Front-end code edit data
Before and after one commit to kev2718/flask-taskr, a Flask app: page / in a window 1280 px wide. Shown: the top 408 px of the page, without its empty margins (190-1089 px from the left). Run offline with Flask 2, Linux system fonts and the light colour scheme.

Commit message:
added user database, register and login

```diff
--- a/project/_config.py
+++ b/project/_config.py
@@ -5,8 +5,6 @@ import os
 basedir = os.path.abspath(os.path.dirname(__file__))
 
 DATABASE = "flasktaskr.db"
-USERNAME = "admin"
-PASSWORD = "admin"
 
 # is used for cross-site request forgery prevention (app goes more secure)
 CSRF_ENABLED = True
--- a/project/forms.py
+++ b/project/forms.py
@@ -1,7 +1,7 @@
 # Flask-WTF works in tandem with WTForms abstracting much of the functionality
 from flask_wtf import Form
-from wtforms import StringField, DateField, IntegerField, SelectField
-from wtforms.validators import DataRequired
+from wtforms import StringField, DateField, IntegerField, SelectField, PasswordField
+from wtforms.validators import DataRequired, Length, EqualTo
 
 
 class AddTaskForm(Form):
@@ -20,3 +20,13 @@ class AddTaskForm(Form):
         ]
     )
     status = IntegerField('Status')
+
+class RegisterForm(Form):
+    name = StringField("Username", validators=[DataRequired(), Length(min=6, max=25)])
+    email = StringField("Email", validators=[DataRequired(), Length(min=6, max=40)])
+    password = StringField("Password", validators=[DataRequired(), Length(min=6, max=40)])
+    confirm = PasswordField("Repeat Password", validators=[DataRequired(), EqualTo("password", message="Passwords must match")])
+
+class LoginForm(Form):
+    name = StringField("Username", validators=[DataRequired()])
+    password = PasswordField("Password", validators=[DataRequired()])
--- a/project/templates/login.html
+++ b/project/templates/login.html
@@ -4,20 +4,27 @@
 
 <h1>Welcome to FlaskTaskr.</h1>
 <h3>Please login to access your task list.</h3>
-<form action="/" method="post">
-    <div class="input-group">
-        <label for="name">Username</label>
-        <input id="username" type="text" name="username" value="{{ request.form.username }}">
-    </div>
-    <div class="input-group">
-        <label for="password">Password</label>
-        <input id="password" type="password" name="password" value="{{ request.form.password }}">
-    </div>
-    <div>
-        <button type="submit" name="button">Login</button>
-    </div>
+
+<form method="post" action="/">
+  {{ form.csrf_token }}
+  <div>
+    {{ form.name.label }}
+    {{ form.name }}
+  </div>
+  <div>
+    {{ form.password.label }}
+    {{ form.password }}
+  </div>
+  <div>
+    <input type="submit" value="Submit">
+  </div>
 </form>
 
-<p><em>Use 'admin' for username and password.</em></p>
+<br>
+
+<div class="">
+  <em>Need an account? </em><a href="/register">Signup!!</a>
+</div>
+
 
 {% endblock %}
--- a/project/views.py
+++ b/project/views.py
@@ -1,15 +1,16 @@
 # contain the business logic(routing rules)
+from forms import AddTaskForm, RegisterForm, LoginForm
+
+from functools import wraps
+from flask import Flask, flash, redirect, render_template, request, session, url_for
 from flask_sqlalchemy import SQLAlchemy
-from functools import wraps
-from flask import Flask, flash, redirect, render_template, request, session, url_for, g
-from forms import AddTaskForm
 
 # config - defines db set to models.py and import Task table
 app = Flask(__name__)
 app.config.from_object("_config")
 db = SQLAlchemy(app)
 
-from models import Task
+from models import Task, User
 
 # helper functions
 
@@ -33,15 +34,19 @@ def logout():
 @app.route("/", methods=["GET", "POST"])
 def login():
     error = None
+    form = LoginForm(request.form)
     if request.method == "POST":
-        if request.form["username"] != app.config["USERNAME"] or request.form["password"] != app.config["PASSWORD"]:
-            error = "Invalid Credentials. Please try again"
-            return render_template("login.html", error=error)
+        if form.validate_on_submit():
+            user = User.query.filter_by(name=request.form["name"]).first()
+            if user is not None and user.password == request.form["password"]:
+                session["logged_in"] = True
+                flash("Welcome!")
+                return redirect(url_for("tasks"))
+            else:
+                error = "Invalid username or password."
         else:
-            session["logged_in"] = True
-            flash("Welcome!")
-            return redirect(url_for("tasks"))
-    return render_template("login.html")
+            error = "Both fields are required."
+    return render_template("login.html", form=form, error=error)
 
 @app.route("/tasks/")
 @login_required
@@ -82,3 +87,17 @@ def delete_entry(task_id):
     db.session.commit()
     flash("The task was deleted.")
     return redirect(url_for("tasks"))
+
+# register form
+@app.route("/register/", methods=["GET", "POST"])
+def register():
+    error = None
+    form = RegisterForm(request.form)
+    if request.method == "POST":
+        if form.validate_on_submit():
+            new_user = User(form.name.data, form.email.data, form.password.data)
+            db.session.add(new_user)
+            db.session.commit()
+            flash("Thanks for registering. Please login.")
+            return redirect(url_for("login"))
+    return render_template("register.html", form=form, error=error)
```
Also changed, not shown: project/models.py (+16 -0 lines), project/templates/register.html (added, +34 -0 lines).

What the task asks: Every record above must appear again in the answer, unchanged.

Solution for this problem:
Before and after one commit to kev2718/flask-taskr, a Flask app: page / in a window 1280 px wide. Shown: the top 408 px of the page, without its empty margins (190-1089 px from the left). Run offline with Flask 2, Linux system fonts and the light colour scheme.

Commit message:
added user database, register and login

```diff
--- a/project/_config.py
+++ b/project/_config.py
@@ -5,8 +5,6 @@ import os
 basedir = os.path.abspath(os.path.dirname(__file__))
 
 DATABASE = "flasktaskr.db"
-USERNAME = "admin"
-PASSWORD = "admin"
 
 # is used for cross-site request forgery prevention (app goes more secure)
 CSRF_ENABLED = True
--- a/project/forms.py
+++ b/project/forms.py
@@ -1,7 +1,7 @@
 # Flask-WTF works in tandem with WTForms abstracting much of the functionality
 from flask_wtf import Form
-from wtforms import StringField, DateField, IntegerField, SelectField
-from wtforms.validators import DataRequired
+from wtforms import StringField, DateField, IntegerField, SelectField, PasswordField
+from wtforms.validators import DataRequired, Length, EqualTo
 
 
 class AddTaskForm(Form):
@@ -20,3 +20,13 @@ class AddTaskForm(Form):
         ]
     )
     status = IntegerField('Status')
+
+class RegisterForm(Form):
+    name = StringField("Username", validators=[DataRequired(), Length(min=6, max=25)])
+    email = StringField("Email", validators=[DataRequired(), Length(min=6, max=40)])
+    password = StringField("Password", validators=[DataRequired(), Length(min=6, max=40)])
+    confirm = PasswordField("Repeat Password", validators=[DataRequired(), EqualTo("password", message="Passwords must match")])
+
+class LoginForm(Form):
+    name = StringField("Username", validators=[DataRequired()])
+    password = PasswordField("Password", validators=[DataRequired()])
--- a/project/templates/login.html
+++ b/project/templates/login.html
@@ -4,20 +4,27 @@
 
 <h1>Welcome to FlaskTaskr.</h1>
 <h3>Please login to access your task list.</h3>
-<form action="/" method="post">
-    <div class="input-group">
-        <label for="name">Username</label>
-        <input id="username" type="text" name="username" value="{{ request.form.username }}">
-    </div>
-    <div class="input-group">
-        <label for="password">Password</label>
-        <input id="password" type="password" name="password" value="{{ request.form.password }}">
-    </div>
-    <div>
-        <button type="submit" name="button">Login</button>
-    </div>
+
+<form method="post" action="/">
+  {{ form.csrf_token }}
+  <div>
+    {{ form.name.label }}
+    {{ form.name }}
+  </div>
+  <div>
+    {{ form.password.label }}
+    {{ form.password }}
+  </div>
+  <div>
+    <input type="submit" value="Submit">
+  </div>
 </form>
 
-<p><em>Use 'admin' for username and password.</em></p>
+<br>
+
+<div class="">
+  <em>Need an account? </em><a href="/register">Signup!!</a>
+</div>
+
 
 {% endblock %}
--- a/project/views.py
+++ b/project/views.py
@@ -1,15 +1,16 @@
 # contain the business logic(routing rules)
+from forms import AddTaskForm, RegisterForm, LoginForm
+
+from functools import wraps
+from flask import Flask, flash, redirect, render_template, request, session, url_for
 from flask_sqlalchemy import SQLAlchemy
-from functools import wraps
-from flask import Flask, flash, redirect, render_template, request, session, url_for, g
-from forms import AddTaskForm
 
 # config - defines db set to models.py and import Task table
 app = Flask(__name__)
 app.config.from_object("_config")
 db = SQLAlchemy(app)
 
-from models import Task
+from models import Task, User
 
 # helper functions
 
@@ -33,15 +34,19 @@ def logout():
 @app.route("/", methods=["GET", "POST"])
 def login():
     error = None
+    form = LoginForm(request.form)
     if request.method == "POST":
-        if request.form["username"] != app.config["USERNAME"] or request.form["password"] != app.config["PASSWORD"]:
-            error = "Invalid Credentials. Please try again"
-            return render_template("login.html", error=error)
+        if form.validate_on_submit():
+            user = User.query.filter_by(name=request.form["name"]).first()
+            if user is not None and user.password == request.form["password"]:
+                session["logged_in"] = True
+                flash("Welcome!")
+                return redirect(url_for("tasks"))
+            else:
+                error = "Invalid username or password."
         else:
-            session["logged_in"] = True
-            flash("Welcome!")
-            return redirect(url_for("tasks"))
-    return render_template("login.html")
+            error = "Both fields are required."
+    return render_template("login.html", form=form, error=error)
 
 @app.route("/tasks/")
 @login_required
@@ -82,3 +87,17 @@ def delete_entry(task_id):
     db.session.commit()
     flash("The task was deleted.")
     return redirect(url_for("tasks"))
+
+# register form
+@app.route("/register/", methods=["GET", "POST"])
+def register():
+    error = None
+    form = RegisterForm(request.form)
+    if request.method == "POST":
+        if form.validate_on_submit():
+            new_user = User(form.name.data, form.email.data, form.password.data)
+            db.session.add(new_user)
+            db.session.commit()
+            flash("Thanks for registering. Please login.")
+            return redirect(url_for("login"))
+    return render_template("register.html", form=form, error=error)
```
Also changed, not shown: project/models.py (+16 -0 lines), project/templates/register.html (added, +34 -0 lines).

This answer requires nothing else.